### Exercise data
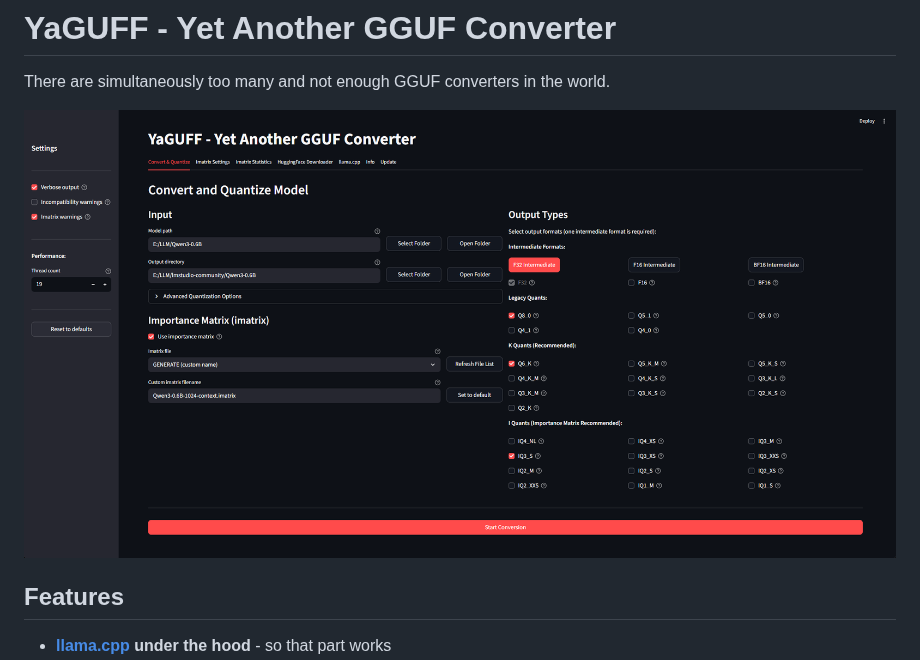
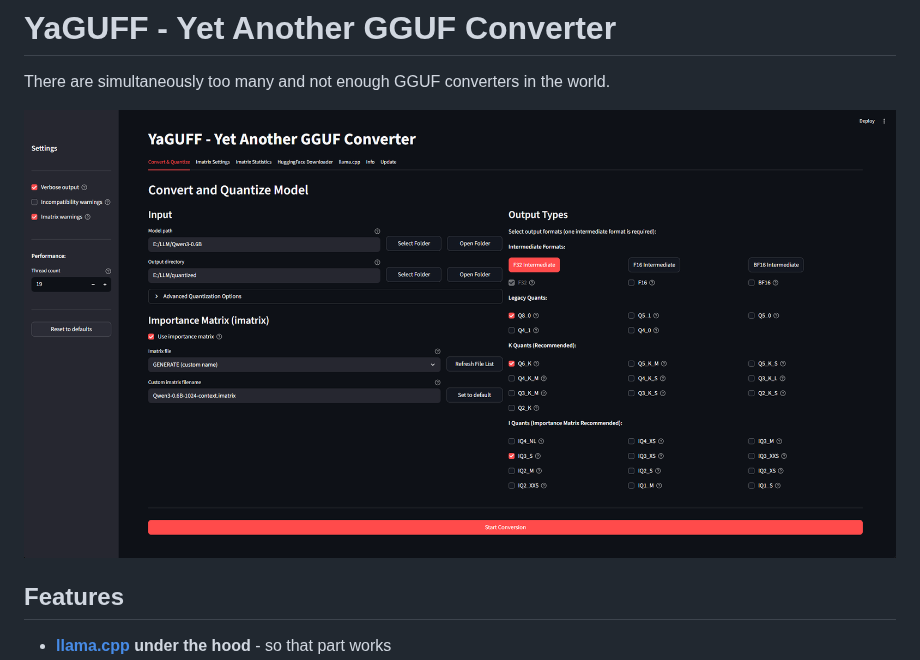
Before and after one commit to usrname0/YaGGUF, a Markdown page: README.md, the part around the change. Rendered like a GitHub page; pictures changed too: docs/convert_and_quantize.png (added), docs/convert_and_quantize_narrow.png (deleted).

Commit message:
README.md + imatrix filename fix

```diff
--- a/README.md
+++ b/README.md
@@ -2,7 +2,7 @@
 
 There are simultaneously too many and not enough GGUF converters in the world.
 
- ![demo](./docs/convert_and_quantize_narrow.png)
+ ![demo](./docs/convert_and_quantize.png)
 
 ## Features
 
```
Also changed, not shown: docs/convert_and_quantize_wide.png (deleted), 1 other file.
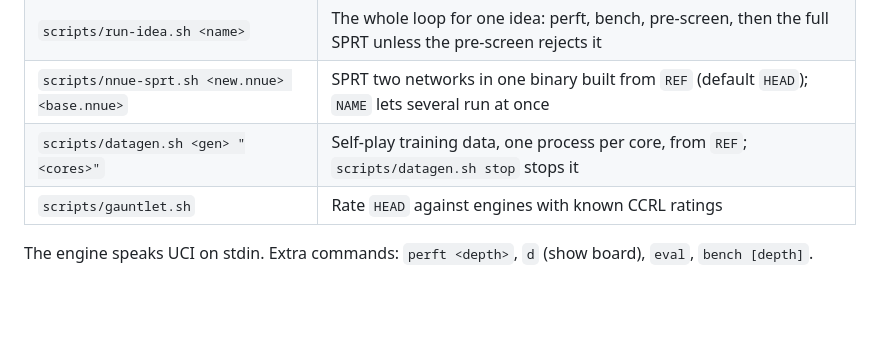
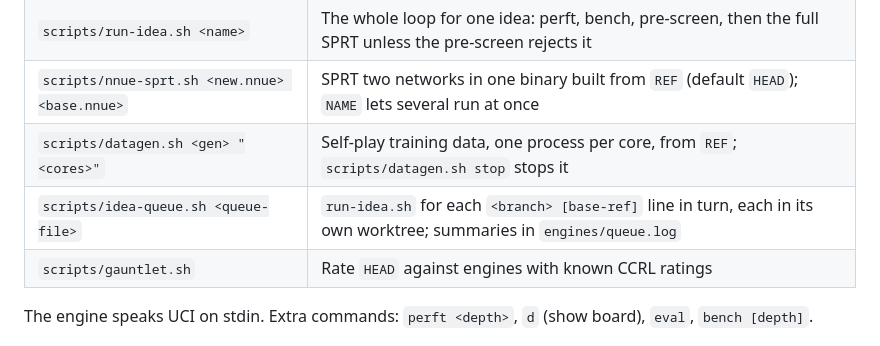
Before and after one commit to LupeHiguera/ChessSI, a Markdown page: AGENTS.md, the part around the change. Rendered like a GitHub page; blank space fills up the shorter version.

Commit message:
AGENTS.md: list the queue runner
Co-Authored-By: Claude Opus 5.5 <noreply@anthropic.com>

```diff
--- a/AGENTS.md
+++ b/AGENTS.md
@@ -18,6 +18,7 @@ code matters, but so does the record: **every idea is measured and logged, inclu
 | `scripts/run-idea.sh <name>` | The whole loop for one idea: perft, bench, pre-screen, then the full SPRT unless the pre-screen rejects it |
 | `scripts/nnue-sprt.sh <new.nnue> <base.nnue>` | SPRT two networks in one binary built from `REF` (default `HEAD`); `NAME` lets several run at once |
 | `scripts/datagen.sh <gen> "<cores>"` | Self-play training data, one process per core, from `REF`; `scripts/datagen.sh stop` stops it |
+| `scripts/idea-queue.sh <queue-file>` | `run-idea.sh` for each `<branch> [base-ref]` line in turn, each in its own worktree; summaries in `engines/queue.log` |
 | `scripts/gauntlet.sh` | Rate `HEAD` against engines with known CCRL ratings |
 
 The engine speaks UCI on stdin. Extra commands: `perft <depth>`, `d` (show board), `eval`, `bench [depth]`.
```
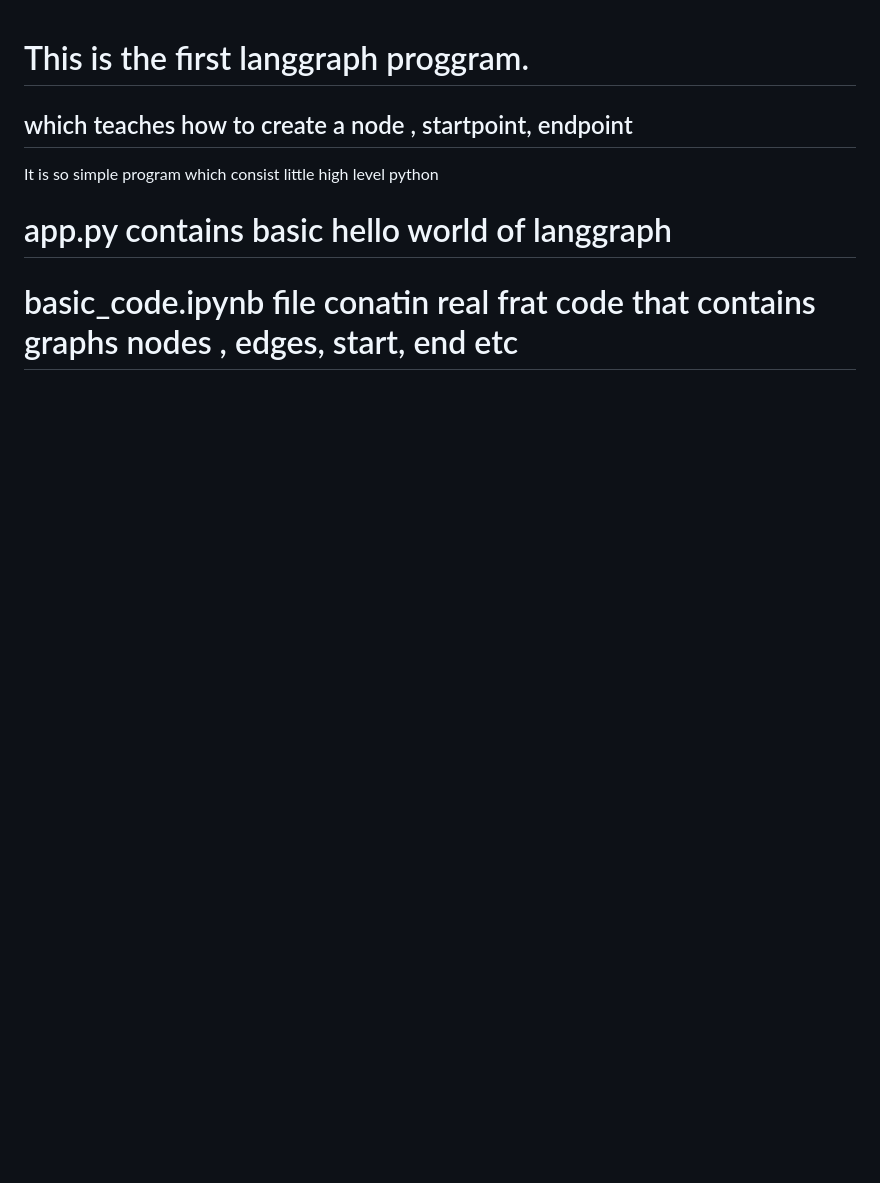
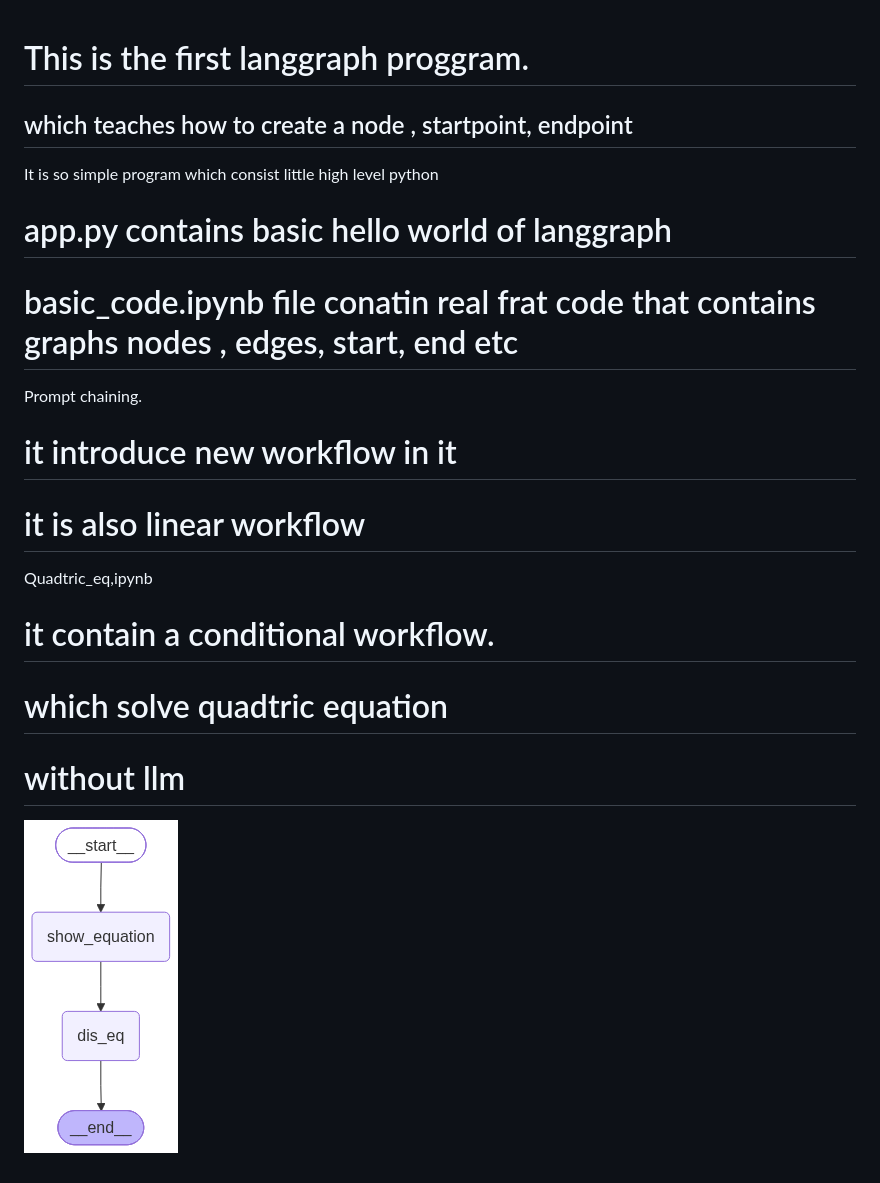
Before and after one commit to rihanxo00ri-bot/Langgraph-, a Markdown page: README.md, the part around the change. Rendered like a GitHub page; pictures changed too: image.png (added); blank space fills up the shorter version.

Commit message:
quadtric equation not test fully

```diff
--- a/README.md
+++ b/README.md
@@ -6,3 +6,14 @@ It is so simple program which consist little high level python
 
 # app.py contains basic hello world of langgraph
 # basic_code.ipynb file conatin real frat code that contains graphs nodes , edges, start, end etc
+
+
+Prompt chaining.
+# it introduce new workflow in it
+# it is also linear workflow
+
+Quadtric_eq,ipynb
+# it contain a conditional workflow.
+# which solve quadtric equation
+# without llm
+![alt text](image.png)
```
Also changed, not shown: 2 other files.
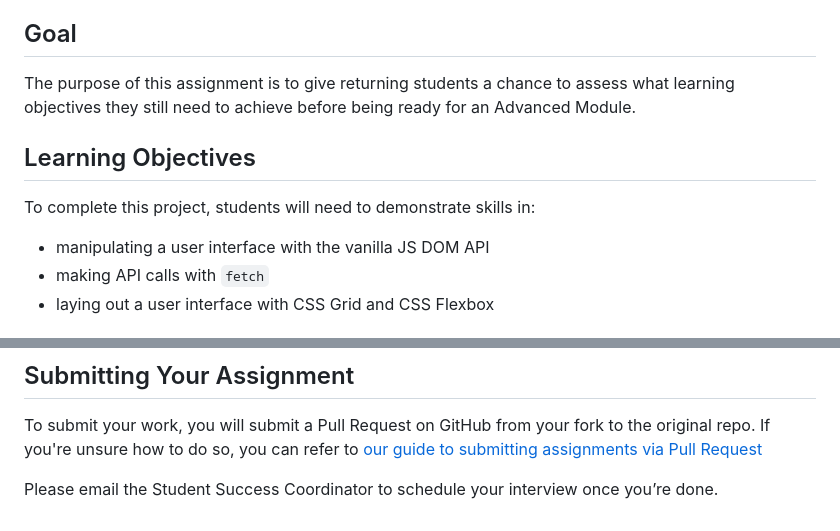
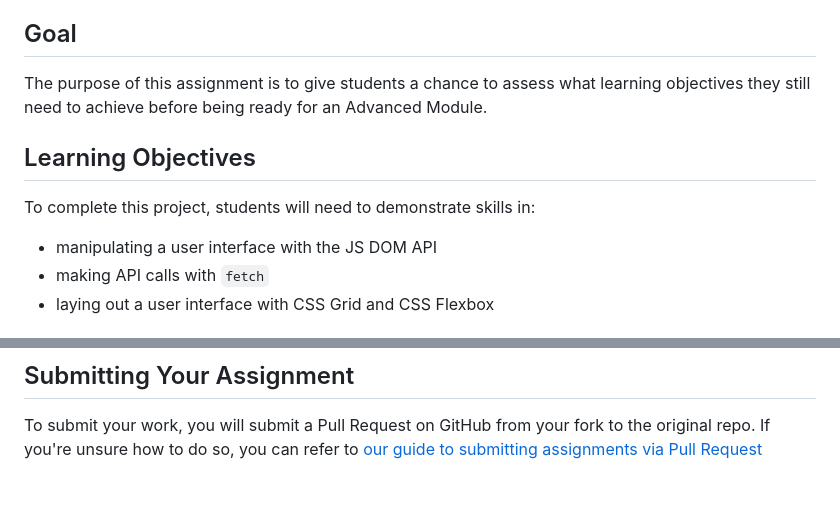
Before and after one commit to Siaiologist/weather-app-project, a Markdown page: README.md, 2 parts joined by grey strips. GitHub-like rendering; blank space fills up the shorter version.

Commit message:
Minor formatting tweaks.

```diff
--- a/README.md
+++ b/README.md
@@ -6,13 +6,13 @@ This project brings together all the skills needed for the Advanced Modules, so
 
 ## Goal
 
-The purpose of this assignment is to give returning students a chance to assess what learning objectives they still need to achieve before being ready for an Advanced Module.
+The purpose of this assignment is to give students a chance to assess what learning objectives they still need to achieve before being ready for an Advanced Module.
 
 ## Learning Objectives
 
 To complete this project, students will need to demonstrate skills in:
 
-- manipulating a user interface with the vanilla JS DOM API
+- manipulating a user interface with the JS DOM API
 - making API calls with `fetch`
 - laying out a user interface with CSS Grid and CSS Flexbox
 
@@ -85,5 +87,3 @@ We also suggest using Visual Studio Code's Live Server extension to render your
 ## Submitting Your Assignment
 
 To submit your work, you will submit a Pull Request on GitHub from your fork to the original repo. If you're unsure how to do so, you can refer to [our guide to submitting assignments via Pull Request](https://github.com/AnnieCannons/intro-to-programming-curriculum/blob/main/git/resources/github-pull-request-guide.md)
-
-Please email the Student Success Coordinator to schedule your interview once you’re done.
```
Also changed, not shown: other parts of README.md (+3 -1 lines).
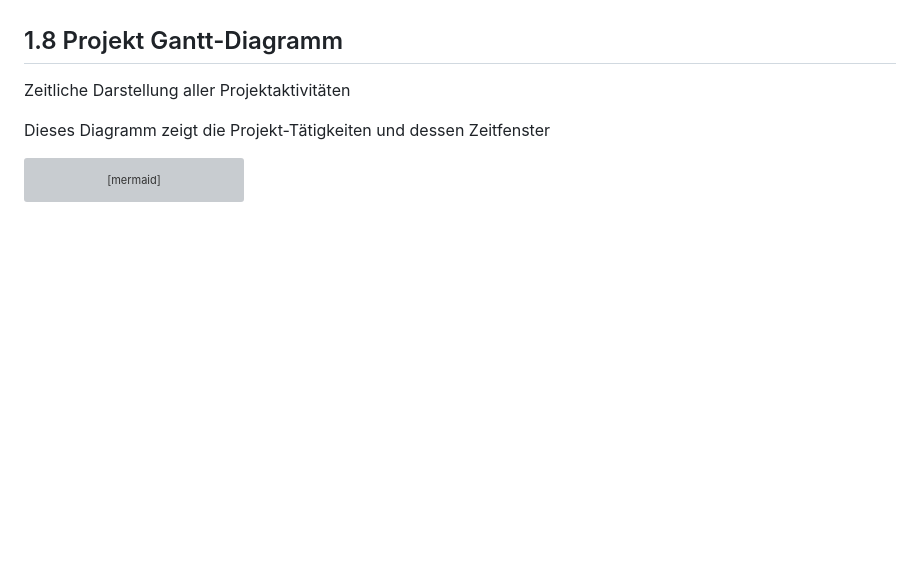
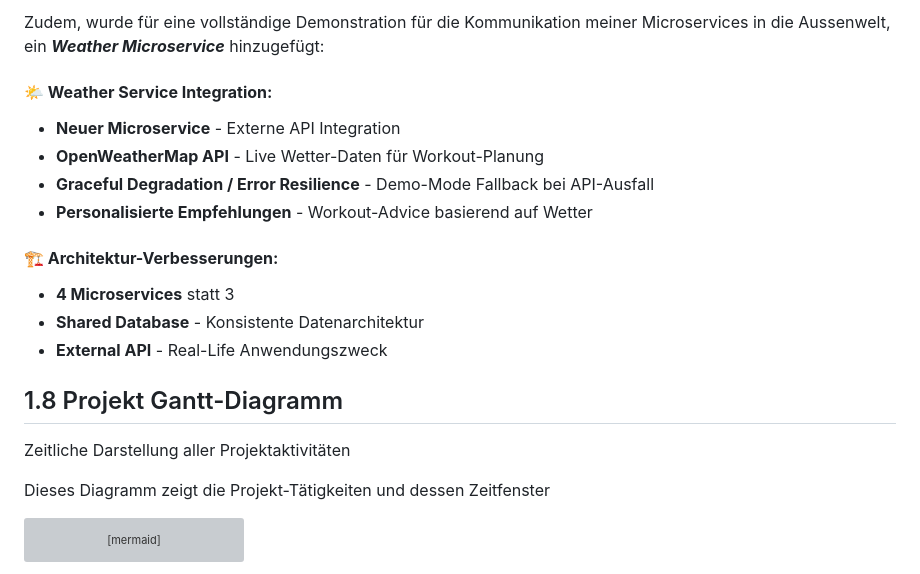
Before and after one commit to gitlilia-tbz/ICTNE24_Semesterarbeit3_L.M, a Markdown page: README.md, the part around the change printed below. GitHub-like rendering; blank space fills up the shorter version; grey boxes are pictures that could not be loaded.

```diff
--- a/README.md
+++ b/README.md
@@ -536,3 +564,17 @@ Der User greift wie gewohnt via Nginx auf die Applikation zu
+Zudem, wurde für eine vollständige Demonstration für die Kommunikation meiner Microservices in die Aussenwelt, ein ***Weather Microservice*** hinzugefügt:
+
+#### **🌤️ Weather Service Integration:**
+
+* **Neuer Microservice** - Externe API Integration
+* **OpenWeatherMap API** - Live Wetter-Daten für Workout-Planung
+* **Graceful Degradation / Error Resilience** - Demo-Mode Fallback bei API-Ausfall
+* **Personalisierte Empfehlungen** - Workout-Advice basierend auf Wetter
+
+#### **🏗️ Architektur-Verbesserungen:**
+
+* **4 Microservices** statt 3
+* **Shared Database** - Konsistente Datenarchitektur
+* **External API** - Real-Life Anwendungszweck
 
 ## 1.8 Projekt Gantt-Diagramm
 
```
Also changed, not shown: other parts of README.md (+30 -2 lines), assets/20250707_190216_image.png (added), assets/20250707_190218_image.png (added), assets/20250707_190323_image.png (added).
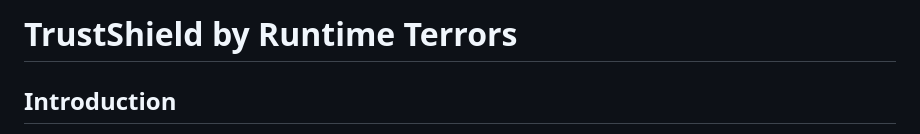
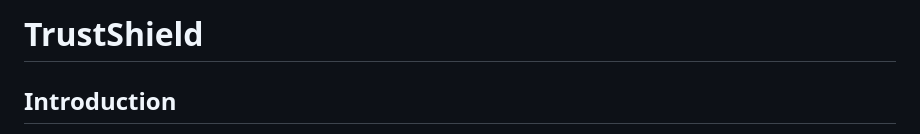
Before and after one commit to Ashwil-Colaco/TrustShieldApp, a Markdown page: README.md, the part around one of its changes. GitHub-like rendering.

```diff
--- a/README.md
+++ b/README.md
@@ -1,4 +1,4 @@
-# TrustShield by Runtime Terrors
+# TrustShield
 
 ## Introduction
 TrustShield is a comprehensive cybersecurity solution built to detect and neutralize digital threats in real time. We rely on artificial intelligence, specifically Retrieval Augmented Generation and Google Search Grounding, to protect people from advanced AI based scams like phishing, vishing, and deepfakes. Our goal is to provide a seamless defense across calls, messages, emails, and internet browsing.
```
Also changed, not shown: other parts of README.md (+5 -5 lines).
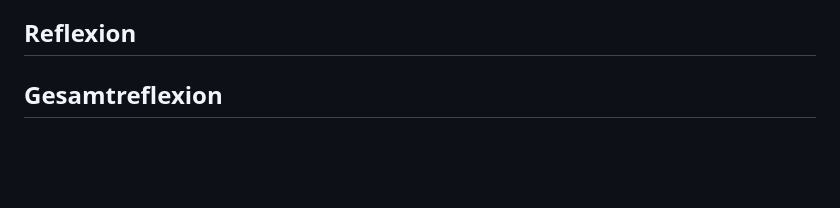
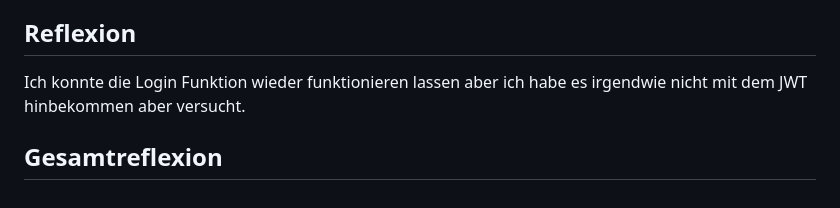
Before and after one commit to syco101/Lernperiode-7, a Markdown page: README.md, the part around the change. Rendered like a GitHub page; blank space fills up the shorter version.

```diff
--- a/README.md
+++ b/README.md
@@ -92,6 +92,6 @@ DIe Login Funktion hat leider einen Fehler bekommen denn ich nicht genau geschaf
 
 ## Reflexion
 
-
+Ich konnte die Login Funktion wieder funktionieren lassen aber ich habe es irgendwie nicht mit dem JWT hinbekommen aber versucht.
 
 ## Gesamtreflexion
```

### Required action
For the string "achieve", show each line of the listing where it appears.

### Answer to this task
-The purpose of this assignment is to give returning students a chance to assess what learning objectives they still need to achieve before being ready for an Advanced Module.
+The purpose of this assignment is to give students a chance to assess what learning objectives they still need to achieve before being ready for an Advanced Module.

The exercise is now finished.